[Supplied records Boundary: Start]

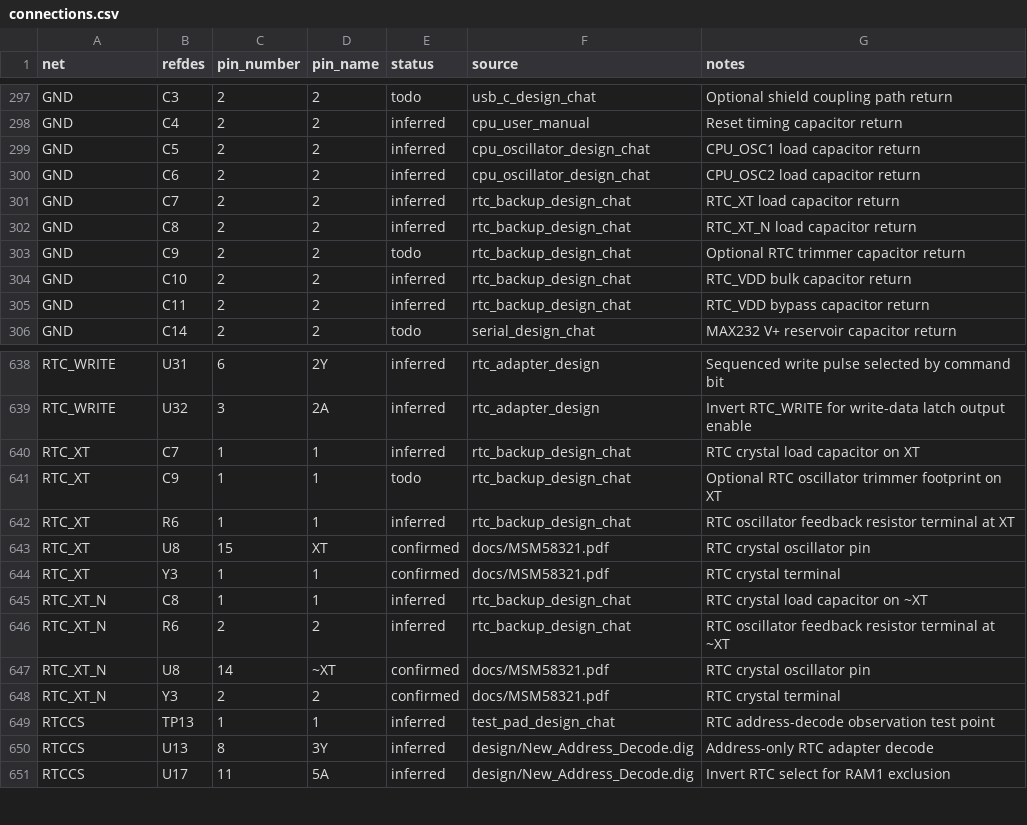
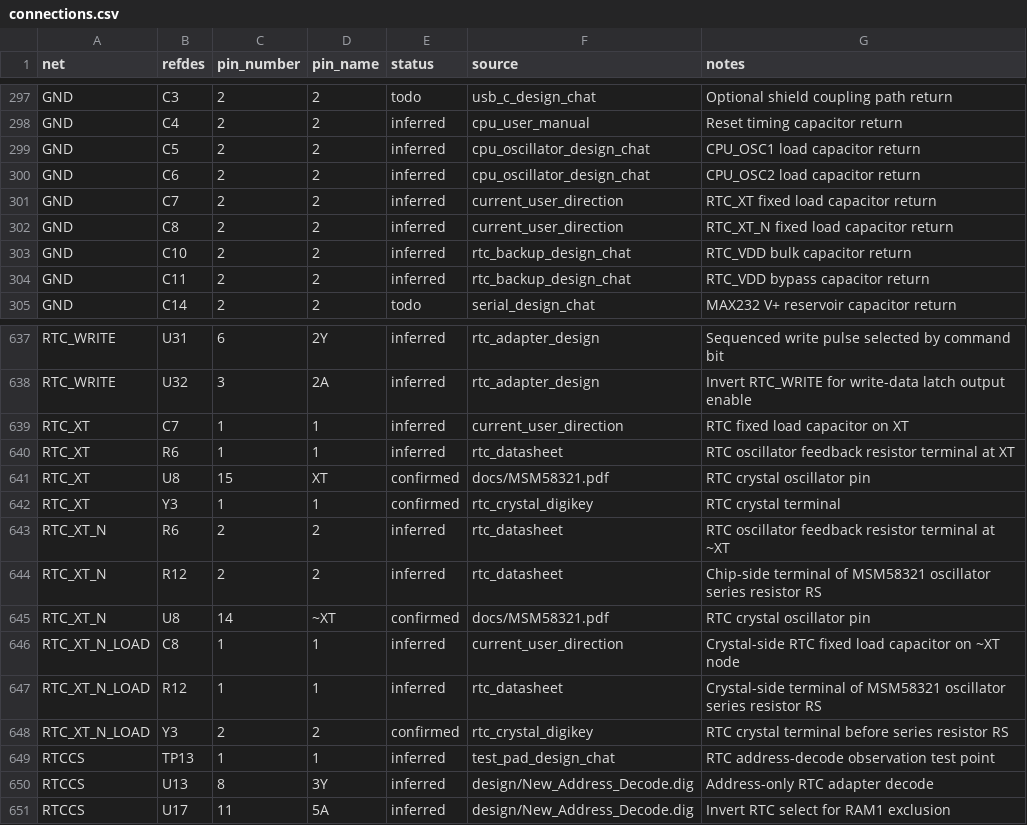
Before and after one commit to LegalizeAdulthood/6805_SBC, a CSV file: design/netlist/connections.csv, drawn as a sheet; only a part is shown, gaps mark what is left out.

```diff
--- a/design/netlist/connections.csv
+++ b/design/netlist/connections.csv
@@ -300,5 +300,4 @@ GND,C5,2,2,inferred,cpu_oscillator_design_chat,CPU_OSC1 load capacitor return
 GND,C6,2,2,inferred,cpu_oscillator_design_chat,CPU_OSC2 load capacitor return
-GND,C7,2,2,inferred,rtc_backup_design_chat,RTC_XT load capacitor return
-GND,C8,2,2,inferred,rtc_backup_design_chat,RTC_XT_N load capacitor return
-GND,C9,2,2,todo,rtc_backup_design_chat,Optional RTC trimmer capacitor return
+GND,C7,2,2,inferred,current_user_direction,RTC_XT fixed load capacitor return
+GND,C8,2,2,inferred,current_user_direction,RTC_XT_N fixed load capacitor return
 GND,C10,2,2,inferred,rtc_backup_design_chat,RTC_VDD bulk capacitor return
@@ -639,11 +638,12 @@ RTC_WRITE,U31,6,2Y,inferred,rtc_adapter_design,Sequenced write pulse selected by
 RTC_WRITE,U32,3,2A,inferred,rtc_adapter_design,Invert RTC_WRITE for write-data latch output enable
-RTC_XT,C7,1,1,inferred,rtc_backup_design_chat,RTC crystal load capacitor on XT
-RTC_XT,C9,1,1,todo,rtc_backup_design_chat,Optional RTC oscillator trimmer footprint on XT
-RTC_XT,R6,1,1,inferred,rtc_backup_design_chat,RTC oscillator feedback resistor terminal at XT
+RTC_XT,C7,1,1,inferred,current_user_direction,RTC fixed load capacitor on XT
+RTC_XT,R6,1,1,inferred,rtc_datasheet,RTC oscillator feedback resistor terminal at XT
 RTC_XT,U8,15,XT,confirmed,docs/MSM58321.pdf,RTC crystal oscillator pin
-RTC_XT,Y3,1,1,confirmed,docs/MSM58321.pdf,RTC crystal terminal
-RTC_XT_N,C8,1,1,inferred,rtc_backup_design_chat,RTC crystal load capacitor on ~XT
-RTC_XT_N,R6,2,2,inferred,rtc_backup_design_chat,RTC oscillator feedback resistor terminal at ~XT
+RTC_XT,Y3,1,1,confirmed,rtc_crystal_digikey,RTC crystal terminal
+RTC_XT_N,R6,2,2,inferred,rtc_datasheet,RTC oscillator feedback resistor terminal at ~XT
+RTC_XT_N,R12,2,2,inferred,rtc_datasheet,Chip-side terminal of MSM58321 oscillator series resistor RS
 RTC_XT_N,U8,14,~XT,confirmed,docs/MSM58321.pdf,RTC crystal oscillator pin
-RTC_XT_N,Y3,2,2,confirmed,docs/MSM58321.pdf,RTC crystal terminal
+RTC_XT_N_LOAD,C8,1,1,inferred,current_user_direction,Crystal-side RTC fixed load capacitor on ~XT node
+RTC_XT_N_LOAD,R12,1,1,inferred,rtc_datasheet,Crystal-side terminal of MSM58321 oscillator series resistor RS
+RTC_XT_N_LOAD,Y3,2,2,confirmed,rtc_crystal_digikey,RTC crystal terminal before series resistor RS
 RTCCS,TP13,1,1,inferred,test_pad_design_chat,RTC address-decode observation test point
```
Also changed, not shown: design/netlist/decisions.csv, design/netlist/nets.csv, 4 other files.
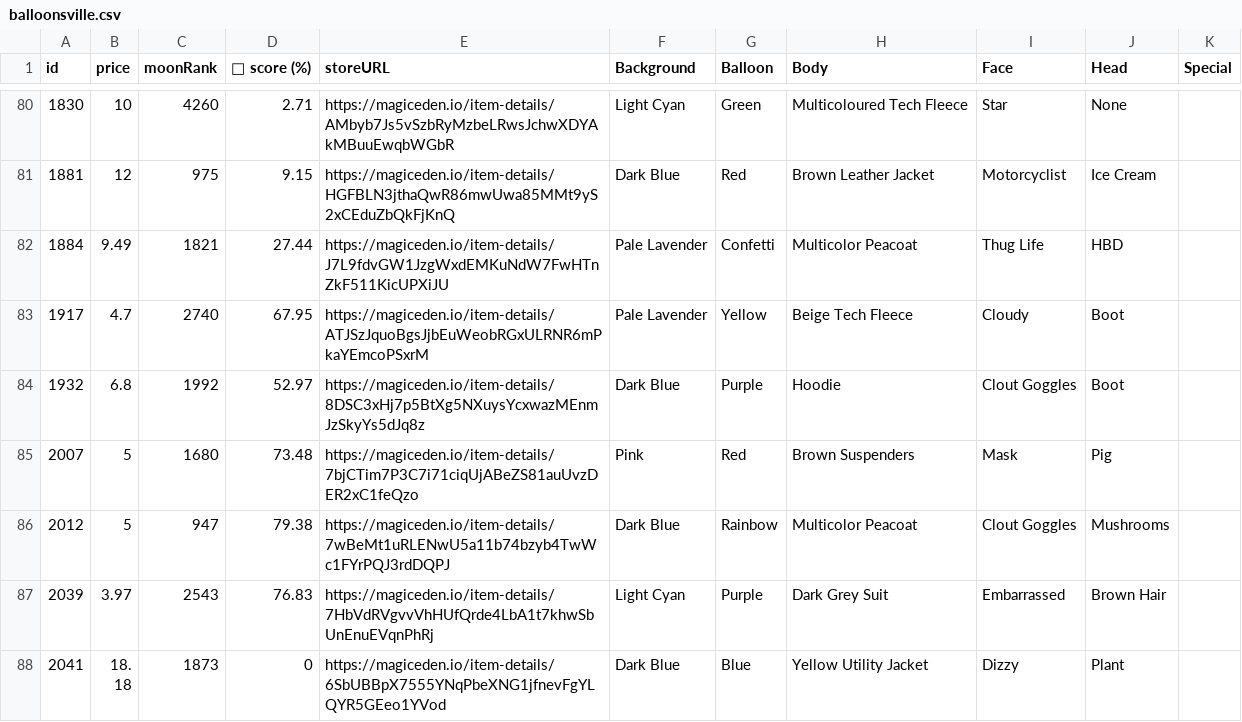
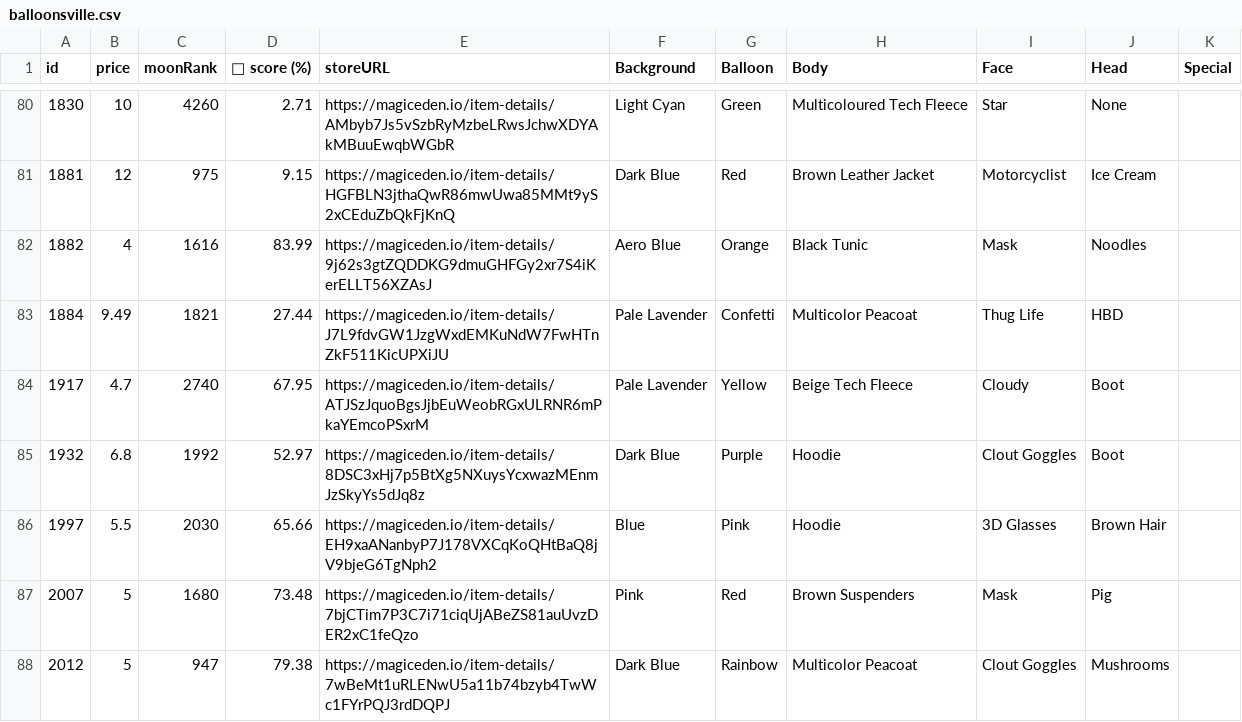
Before and after one commit to lsamoht/sol-nft-monitor, a CSV file: balloonsville.csv, drawn as a sheet; only a part is shown, gaps mark what is left out; the shorter side is filled out with more unchanged rows; the diff names each change by its address in the sheet, - before the commit and + after, or states it on an @@ line.

Commit message:
Flat: latest data (2022-04-08T09:21:26.013Z) {   "date": "2022-04-08T09:21:26.013Z",   "files": [     {       "name": "rude_golems.csv",       "deltaBytes": 818,       "source": "https://reqbin.com/echo/get/json"     },     {       "name": "rude_golems.csv",       "deltaBytes": 1422,       "source": "https://qzlsklfacc.medianetwork.cloud/get_nft?collection=rudegolems&page=0&limit=100&order=price-ASC&fits=any&trait=&search=&min=0&max=0&listed=true&ownedby=&attrib_count=&bid=all"     },     {       "name": "sea_shanties.csv",       "deltaBytes": 203,       "source": "https://reqbin.com/echo/get/json"     },     {       "name": "balloonsville.csv",       "deltaBytes": 498,       "source": "https://reqbin.com/echo/get/json"     },     {       "name": "balloonsville.csv",       "deltaBytes": 498,       "source": "https://qzlsklfacc.medianetwork.cloud/get_nft?collection=balloonsville&page=0&limit=100&order=price-ASC&fits=any&trait=&search=&min=0&max=0&listed=true&ownedby=&attrib_count=&bid=all"     },     {       "name": "zilla_vs_kong.csv",       "deltaBytes": -529,       "source": "https://reqbin.com/echo/get/json"     }   ] }

```diff
--- a/balloonsville.csv
+++ b/balloonsville.csv
+row 82: 1882 | 4 | 1616 | 83.99 | https://magiceden.io/item-details/9j62s3gtZQDDKG9dmuGHFGy2xr7S4iKerELLT56XZAsJ | Aero Blue | Orange | Black Tunic | Mask | Noodles
+row 86: 1997 | 5.5 | 2030 | 65.66 | https://magiceden.io/item-details/EH9xaANanbyP7J178VXCqKoQHtBaQ8jV9bjeG6TgNph2 | Blue | Pink | Hoodie | 3D Glasses | Brown Hair
```
Also changed, not shown: rude_golems.csv, sea_shanties.csv, 1 other file.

[Supplied records Boundary: End]

Exercise details
What lines above mention "feedback"? Copy each one.

Exercise response
-RTC_XT,R6,1,1,inferred,rtc_backup_design_chat,RTC oscillator feedback resistor terminal at XT
+RTC_XT,R6,1,1,inferred,rtc_datasheet,RTC oscillator feedback resistor terminal at XT
-RTC_XT_N,R6,2,2,inferred,rtc_backup_design_chat,RTC oscillator feedback resistor terminal at ~XT
+RTC_XT_N,R6,2,2,inferred,rtc_datasheet,RTC oscillator feedback resistor terminal at ~XT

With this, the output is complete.